Husband: ‘What! I never did that! You must have read the bank statement wrong. You’re always doing that. I can’t trust you to do anything right, especially when it comes to money. And why would I need the money! I work everyday to look after you and the kids and that’s the thanks I get. It was probably you that spent the money, like that time you bought that dress that makes you look fat. Well clearly I can’t trust you with our accounts anymore, so I will look after them from now on. Or maybe I should just leave if you don’t trust me’.
Wife: ‘You have to mention that dress every time don’t you! You know I’m sensitive about my weight. I’m sorry, of course I trust you. Please don’t leave me. I guess you’re right, I probably did make a mistake like last time. You’re probably right, maybe you should look after our bank accounts from now on’.
Conclusion: The husband could have lied to his wife about taking the money, but instead he has managed to gaslight her by flipping the subject, distracting her with insults and accusations, and convincing her that she is the one in the wrong. She stops questioning him about the money because she is too preoccupied with thinking about the hurtful things he said and wondering if she did make a mistake when reading the bank statements. She concludes that she was in the wrong and she must have made a mistake.
Do you see how this has changed her perception of events?
‘The script for this tactic is simple: when you’re confronted on something you know will expose you for the unsavoury character you are, act offended and hurt, appear unshaken and resolute, and question the very sanity of your accuser. It’s a simple but often highly effective script’. Dr George Simon
What can you do about it?
Become an expert in gaslighting!
Learn more and educate yourself about gaslighting and other manipulative behaviours so you can recognize it and start to react differently, which will change the outcome of the interactions, and you can even start to heal from the abuse.
Reconnect with your gut instinct and intuition and listen to your inner voice so you can start to rely on what you say and how you feel about situations.
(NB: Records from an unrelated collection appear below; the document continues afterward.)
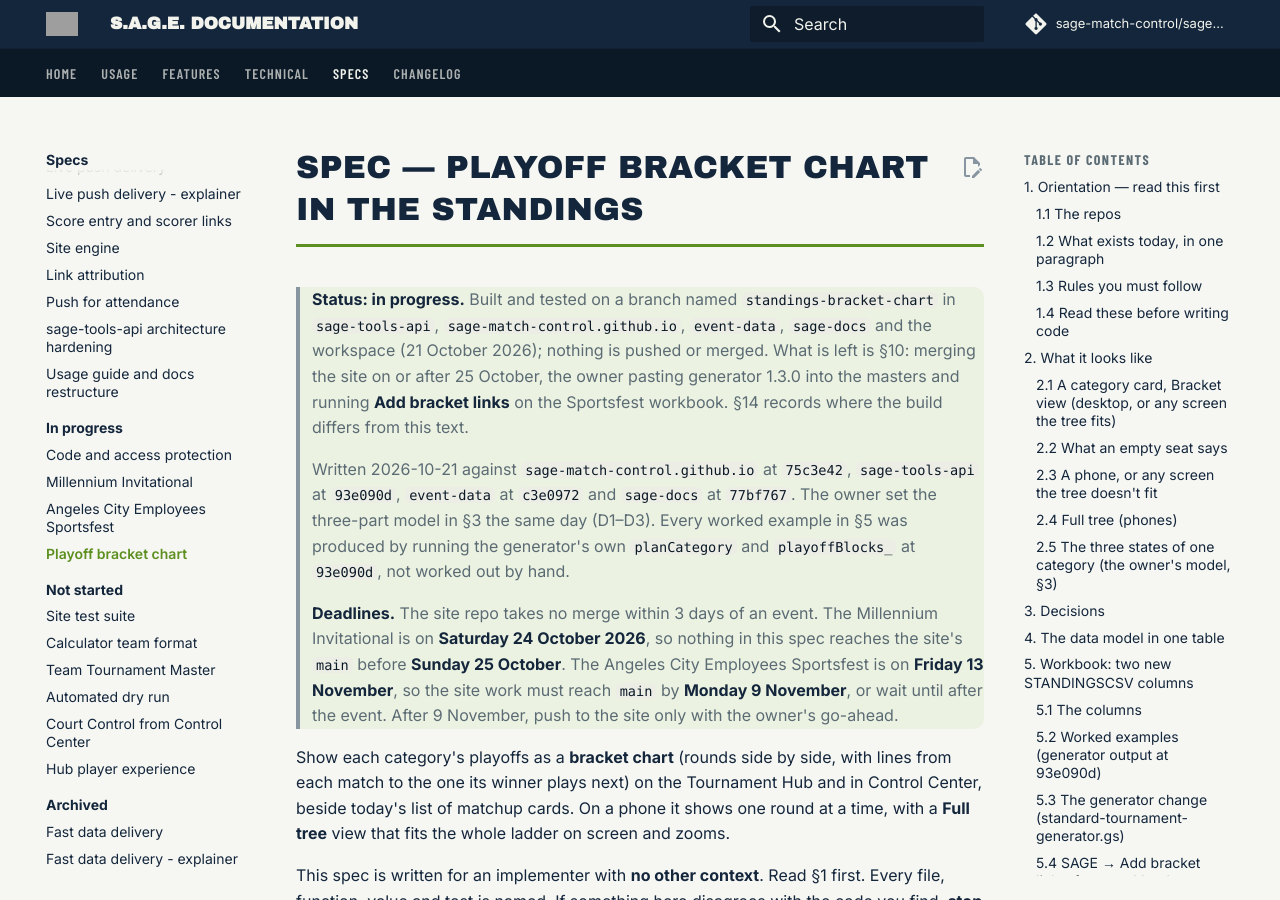
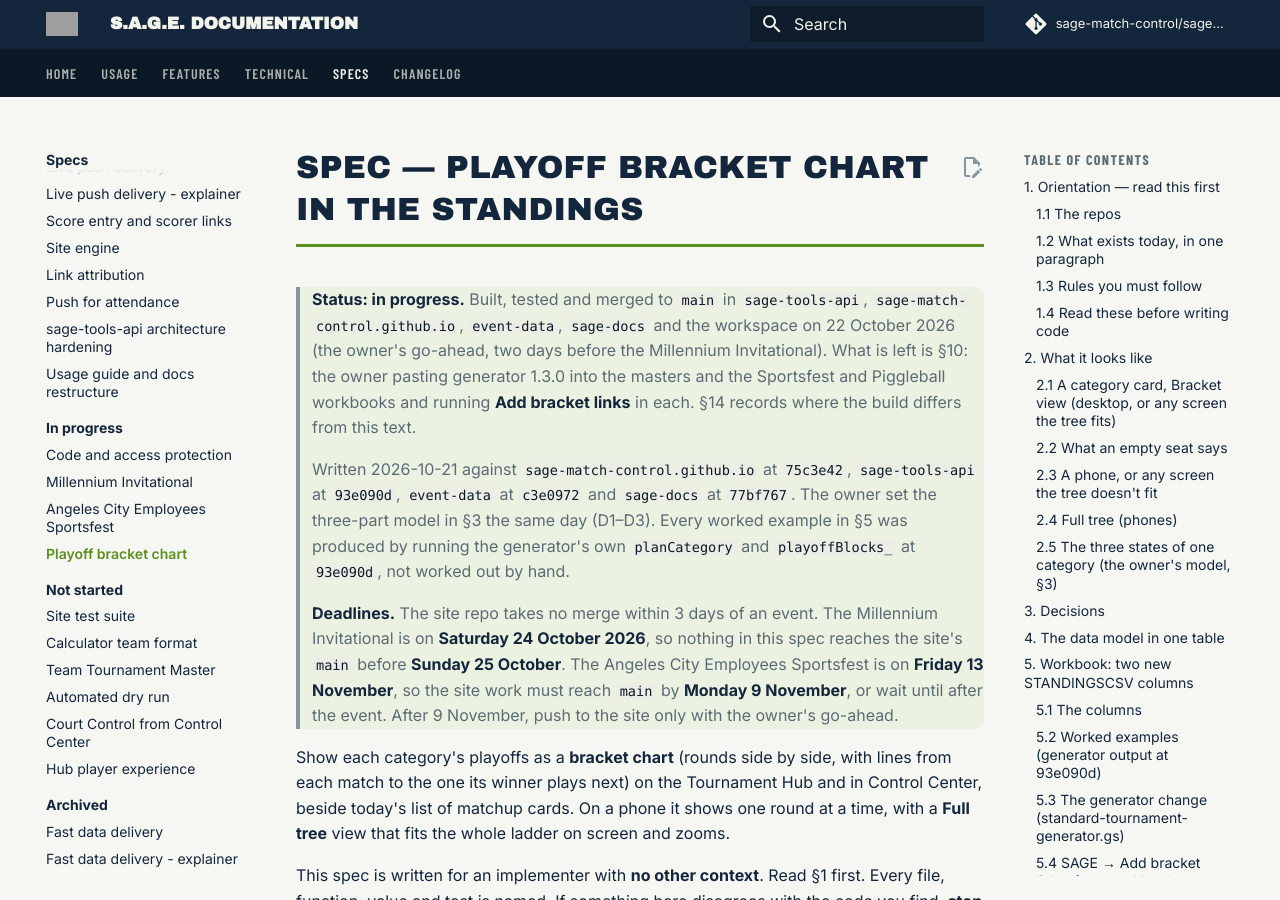
Before and after one commit to sage-match-control/sage-docs, an MkDocs documentation site: the page built from docs/specs/in-progress/standings-bracket-chart-spec.md, in a window 1280 px wide and 900 px high. Built offline with MkDocs 1.6.1 and Material for MkDocs 9.7.7, drawn with Linux system fonts in a browser that asks for light colours; comment, search, counter and statistics services are not loaded.

Commit message:
Bracket chart spec: merged to main on 22 October; only the workbook steps are left
Co-Authored-By: Claude Sonnet 5.5 <noreply@anthropic.com>

```diff
--- a/docs/specs/in-progress/standings-bracket-chart-spec.md
+++ b/docs/specs/in-progress/standings-bracket-chart-spec.md
@@ -1,10 +1,10 @@
 # Spec — Playoff bracket chart in the standings
 
-> **Status: in progress.** Built and tested on a branch named `standings-bracket-chart` in
-> `sage-tools-api`, `sage-match-control.github.io`, `event-data`, `sage-docs` and the workspace
-> (21 October 2026); nothing is pushed or merged. What is left is §10: merging the site on or after
-> 25 October, the owner pasting generator 1.3.0 into the masters and running **Add bracket links**
-> on the Sportsfest workbook. §14 records where the build differs from this text.
+> **Status: in progress.** Built, tested and merged to `main` in `sage-tools-api`,
+> `sage-match-control.github.io`, `event-data`, `sage-docs` and the workspace on 22 October 2026
+> (the owner's go-ahead, two days before the Millennium Invitational). What is left is §10: the owner
+> pasting generator 1.3.0 into the masters and the Sportsfest and Piggleball workbooks and running
+> **Add bracket links** in each. §14 records where the build differs from this text.
 >
 > Written 2026-10-21 against `sage-match-control.github.io` at
 > `75c3e42`, `sage-tools-api` at `93e090d`, `event-data` at `c3e0972` and `sage-docs` at
```
Also changed, not shown: docs/specs/in-progress/README.md (+1 -1 lines).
Respond by saying things like ‘I think this conversation has gone far enough’ ‘I don’t want to continue this argument’ ‘I don’t like the way I’m feeling right now and I’m not willing to continue this conversation’.
Write a journal so you can keep track of conversations and events.
Talk to trusted friends. Spend time with people that treat you well. Have a good support system around you. You need other people in your life who can confirm your reality and worth.
Check out your perceptions by talking to other people who witnessed what the gaslighter is calling into question.
Remind yourself of other times in your life when you have felt grounded, sane, stable, and generally felt good about yourself.
Gaslighting only works when you are not aware of what’s going on. Once you become aware of it you will be able to spot it instantly and it will not affect you as much. You will eventually get to a place where you think ‘Here we go again’ and shrug it off.
Keep in mind that the gaslighting isn’t about you, it’s about their need to maintain power and control. They have few other coping skills or other ways to negotiate differences or resolve conflict. This does not excuse their behaviour, but knowing this may help you take it less personally.
We don’t always recognize the signs even though we know we might be feeling uneasy or confused. Acknowledging the problem, seeking help, educating yourself and keeping good boundaries is the best way to have a healthy relationship.
If you feel unsafe or in danger in your relationship, it is important to get help and support. It is your life and you deserve to be happy. Do whatever you need to do to make positive changes in your life, and seek professional help if you need to.
How can I help?
Has this blog been helpful? Do you recognize any of the signs of gaslighting in your life or relationships? Do you think you might be in a relationship with a controlling, manipulative person? The solution is not to try and change them or even change yourself, but to recognize the signs and learn how to protect yourself from manipulative people and toxic relationships.
I am a therapist and I specialize in helping my clients understand, heal and recover from a toxic relationship with a narcissistic or toxic parent.